__Exercise details__
In the listing below, locate the lines that hold the string "text". Copy those lines.

__Raw data__
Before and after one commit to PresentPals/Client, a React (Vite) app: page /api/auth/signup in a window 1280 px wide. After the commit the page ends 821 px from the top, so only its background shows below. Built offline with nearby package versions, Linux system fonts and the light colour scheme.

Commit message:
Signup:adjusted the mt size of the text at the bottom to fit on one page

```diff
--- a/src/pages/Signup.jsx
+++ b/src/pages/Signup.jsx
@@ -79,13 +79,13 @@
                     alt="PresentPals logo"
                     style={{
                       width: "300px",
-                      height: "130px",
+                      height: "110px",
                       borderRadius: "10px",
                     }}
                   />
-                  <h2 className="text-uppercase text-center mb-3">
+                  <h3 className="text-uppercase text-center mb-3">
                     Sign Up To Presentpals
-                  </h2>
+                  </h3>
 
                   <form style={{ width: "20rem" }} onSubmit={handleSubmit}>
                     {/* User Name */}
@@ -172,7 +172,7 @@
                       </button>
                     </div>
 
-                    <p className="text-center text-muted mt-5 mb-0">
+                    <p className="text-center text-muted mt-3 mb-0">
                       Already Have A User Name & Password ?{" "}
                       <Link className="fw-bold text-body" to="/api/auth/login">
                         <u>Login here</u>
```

--

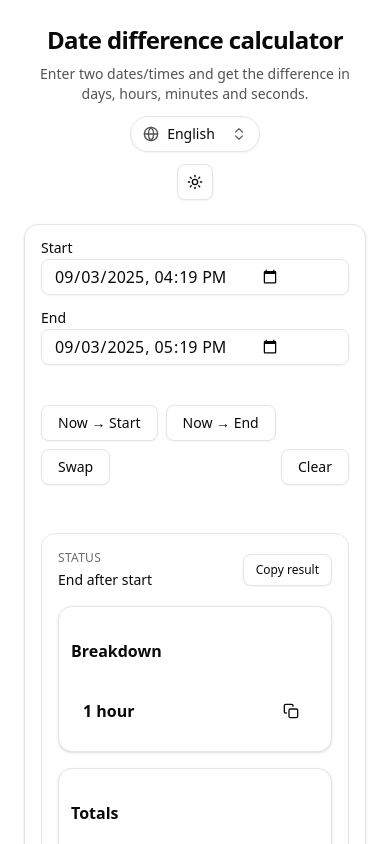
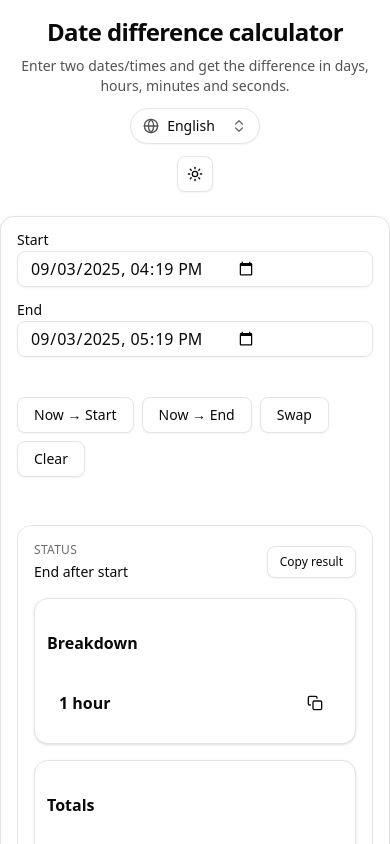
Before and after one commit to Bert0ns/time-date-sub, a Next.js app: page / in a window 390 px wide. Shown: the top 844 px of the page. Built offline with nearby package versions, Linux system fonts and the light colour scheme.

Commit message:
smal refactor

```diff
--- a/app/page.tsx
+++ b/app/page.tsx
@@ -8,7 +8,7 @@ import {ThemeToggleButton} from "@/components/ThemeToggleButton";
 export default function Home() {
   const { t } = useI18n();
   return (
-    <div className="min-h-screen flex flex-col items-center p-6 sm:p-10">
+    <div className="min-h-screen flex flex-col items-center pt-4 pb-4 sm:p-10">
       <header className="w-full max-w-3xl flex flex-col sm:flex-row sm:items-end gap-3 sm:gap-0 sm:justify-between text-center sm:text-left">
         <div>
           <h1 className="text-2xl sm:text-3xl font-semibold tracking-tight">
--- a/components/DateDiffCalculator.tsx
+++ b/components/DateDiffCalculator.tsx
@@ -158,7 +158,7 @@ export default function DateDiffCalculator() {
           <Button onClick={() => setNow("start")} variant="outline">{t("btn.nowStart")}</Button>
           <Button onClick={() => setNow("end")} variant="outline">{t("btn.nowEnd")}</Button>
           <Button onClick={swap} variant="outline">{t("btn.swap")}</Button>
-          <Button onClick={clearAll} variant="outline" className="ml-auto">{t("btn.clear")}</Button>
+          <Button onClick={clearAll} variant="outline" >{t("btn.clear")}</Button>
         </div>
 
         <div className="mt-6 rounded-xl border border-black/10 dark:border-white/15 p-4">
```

__The answer__
Signup:adjusted the mt size of the text at the bottom to fit on one page
-                  <h2 className="text-uppercase text-center mb-3">
+                  <h3 className="text-uppercase text-center mb-3">
-                    <p className="text-center text-muted mt-5 mb-0">
+                    <p className="text-center text-muted mt-3 mb-0">
                       <Link className="fw-bold text-body" to="/api/auth/login">
       <header className="w-full max-w-3xl flex flex-col sm:flex-row sm:items-end gap-3 sm:gap-0 sm:justify-between text-center sm:text-left">
           <h1 className="text-2xl sm:text-3xl font-semibold tracking-tight">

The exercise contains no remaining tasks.